The month of December finds me busily trying to read over 200 YA Speculative Fiction books for the 2013 Cybils (which are awesome).  I had read a lot of the nominated books, but not all.  So now I am happily playing catch up.  Today I present mini reviews on two books that have a plague theme: A Matter of Days by Amber Kizer and Reboot by Amy Tintera.  As you know, I love a good epidemic: see Epidemics list 1 and list 2.

First up: Reboot by Amy Tintera
Tagline: 5 years ago, I died. 178 minutes later, I woke up.

First of all, this is technically a zombie novel.  Why did you not tell me this people?  You know I love a good zombie novel.  A plague causes people to die and then they wake up later “different”.  Not traditional zombie, because they can talk and think, but with varying degrees of emotion.  The longer you are dead, the less emotion you seem to have.  Reboots are a threat to the population, so they are rounded up by the government (it’s always the government) where they are “employed” as soldiers sent out to track down other reboots and criminals.  So you have your dystopian element happening here.

Wren 178 is so named because it took her 178 minutes to reboot after death.  She is considered a machine, the go to reboot for dangerous assignments.  Lower numbers have more emotions, and 178 is the highest number there is in the reboot dorm.  But soon everything she thought she knew about herself, about the reboots, and about the world in which she lives is tested when she meets and agrees to train Callum 22 and she is given a secret assignment that goes terribly wrong.

I liked and highly recommend this book.  I thought it was an interesting twist on the zombie novel and can be used as a springboard discussion starter on human rights, understanding those that are different from us, and the role of government in society.   This book can really spark a lot of science and ethics discussions.  There is a lot of good stuff in there in terms of character arcs and emotional growth, action for those wanting a little action, and a little romance for those who want that as well.  Pair this with Blackout by Robison Wells and The Hunger Games by Suzanne Collins for a great discussion about government.

Second up: A Matter of Days by Amber Kizer
Tagline: Will you be a survivor or a statistic?

On the 56th day of the Blustar Pandemic, Nadia’s mother dies and her and her younger brother, Rabbit, set out to cross the country on their own to find their grandfather and uncle as instructed in a letter.   What ensues is basically the road trip from hell: Nadia is barely 16 and can’t technically drive and she is suddenly tasked with getting her little brother safely through the elements in a barren world populated by the few that survive, and they are often less than helpful.  At several intervals they meet various groups that try to rob them, imprison them, and more.  And they save a few people along the way.
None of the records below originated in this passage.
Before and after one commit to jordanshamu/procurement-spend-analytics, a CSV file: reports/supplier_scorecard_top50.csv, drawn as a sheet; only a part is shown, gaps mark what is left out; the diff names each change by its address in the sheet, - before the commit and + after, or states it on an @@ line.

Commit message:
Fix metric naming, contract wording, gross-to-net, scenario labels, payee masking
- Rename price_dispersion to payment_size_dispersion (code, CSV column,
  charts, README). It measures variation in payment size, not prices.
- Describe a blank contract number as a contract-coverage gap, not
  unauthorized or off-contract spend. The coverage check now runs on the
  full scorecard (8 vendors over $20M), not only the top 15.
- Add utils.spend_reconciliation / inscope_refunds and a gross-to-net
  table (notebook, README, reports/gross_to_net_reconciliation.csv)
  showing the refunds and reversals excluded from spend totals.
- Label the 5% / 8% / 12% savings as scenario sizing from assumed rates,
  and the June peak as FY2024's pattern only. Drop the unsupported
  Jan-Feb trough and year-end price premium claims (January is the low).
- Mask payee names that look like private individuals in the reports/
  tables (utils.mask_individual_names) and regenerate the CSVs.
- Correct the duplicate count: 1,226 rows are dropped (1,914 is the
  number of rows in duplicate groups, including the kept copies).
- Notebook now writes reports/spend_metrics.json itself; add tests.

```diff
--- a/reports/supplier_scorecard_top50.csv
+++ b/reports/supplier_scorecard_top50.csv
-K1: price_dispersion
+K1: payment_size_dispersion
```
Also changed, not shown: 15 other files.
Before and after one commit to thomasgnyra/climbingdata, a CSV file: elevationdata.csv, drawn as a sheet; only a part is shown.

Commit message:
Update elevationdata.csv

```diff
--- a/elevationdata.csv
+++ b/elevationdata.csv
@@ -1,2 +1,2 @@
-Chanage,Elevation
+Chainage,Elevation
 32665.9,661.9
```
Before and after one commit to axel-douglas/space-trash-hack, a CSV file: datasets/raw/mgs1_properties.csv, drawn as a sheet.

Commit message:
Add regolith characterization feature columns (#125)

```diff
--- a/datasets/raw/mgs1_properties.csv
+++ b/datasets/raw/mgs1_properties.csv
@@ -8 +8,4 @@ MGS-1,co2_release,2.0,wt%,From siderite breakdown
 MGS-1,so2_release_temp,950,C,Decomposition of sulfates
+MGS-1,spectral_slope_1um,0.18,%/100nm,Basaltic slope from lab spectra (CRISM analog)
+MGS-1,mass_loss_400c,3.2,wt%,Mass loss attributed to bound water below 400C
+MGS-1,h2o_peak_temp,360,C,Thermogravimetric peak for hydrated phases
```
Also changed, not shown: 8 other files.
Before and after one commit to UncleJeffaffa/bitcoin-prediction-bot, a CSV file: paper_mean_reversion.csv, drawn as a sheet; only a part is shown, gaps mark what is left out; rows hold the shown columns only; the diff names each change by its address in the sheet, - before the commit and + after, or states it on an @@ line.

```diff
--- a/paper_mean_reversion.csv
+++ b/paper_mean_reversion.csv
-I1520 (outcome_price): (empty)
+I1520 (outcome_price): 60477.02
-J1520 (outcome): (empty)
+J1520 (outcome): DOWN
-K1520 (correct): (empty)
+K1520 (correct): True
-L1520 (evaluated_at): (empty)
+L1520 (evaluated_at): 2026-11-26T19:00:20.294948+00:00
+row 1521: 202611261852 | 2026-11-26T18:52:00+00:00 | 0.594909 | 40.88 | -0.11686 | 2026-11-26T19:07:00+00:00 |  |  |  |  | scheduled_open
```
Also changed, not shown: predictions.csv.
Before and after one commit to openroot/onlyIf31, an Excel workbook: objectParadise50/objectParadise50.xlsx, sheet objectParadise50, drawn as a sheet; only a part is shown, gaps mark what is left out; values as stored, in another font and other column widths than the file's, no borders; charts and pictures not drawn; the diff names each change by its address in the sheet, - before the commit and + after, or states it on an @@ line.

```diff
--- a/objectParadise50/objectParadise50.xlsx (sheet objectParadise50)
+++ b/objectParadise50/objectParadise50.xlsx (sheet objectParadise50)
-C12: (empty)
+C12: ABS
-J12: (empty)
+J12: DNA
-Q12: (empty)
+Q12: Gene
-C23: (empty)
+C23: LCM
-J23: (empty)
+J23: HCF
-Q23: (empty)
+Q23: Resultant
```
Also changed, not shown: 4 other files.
There really isn’t anything new or cutting edge here, but A Matter of Days is a good survival story for those interested in that genre (raises hand).  I really liked the relationship between Nadia and Rabbit and they way they both grew under the very real pressures they now faced, and how they sometimes fell apart.  I also liked that they picked up a teenage boy, Zach, and there was no dreamy staring into his eyes or insta-love because the needs of immediate survival and that initial distrust was there.  Thank you Amber Kizer for that.

The Mr. also picked up and read this book and he liked it.  In particular, he liked the sparse storytelling style which stressed the urgency of their situation (and I agree) and he just liked the voice of the characters.  It’s very readable, great I think for reluctant readers, and I think teens will come away from it satisfied.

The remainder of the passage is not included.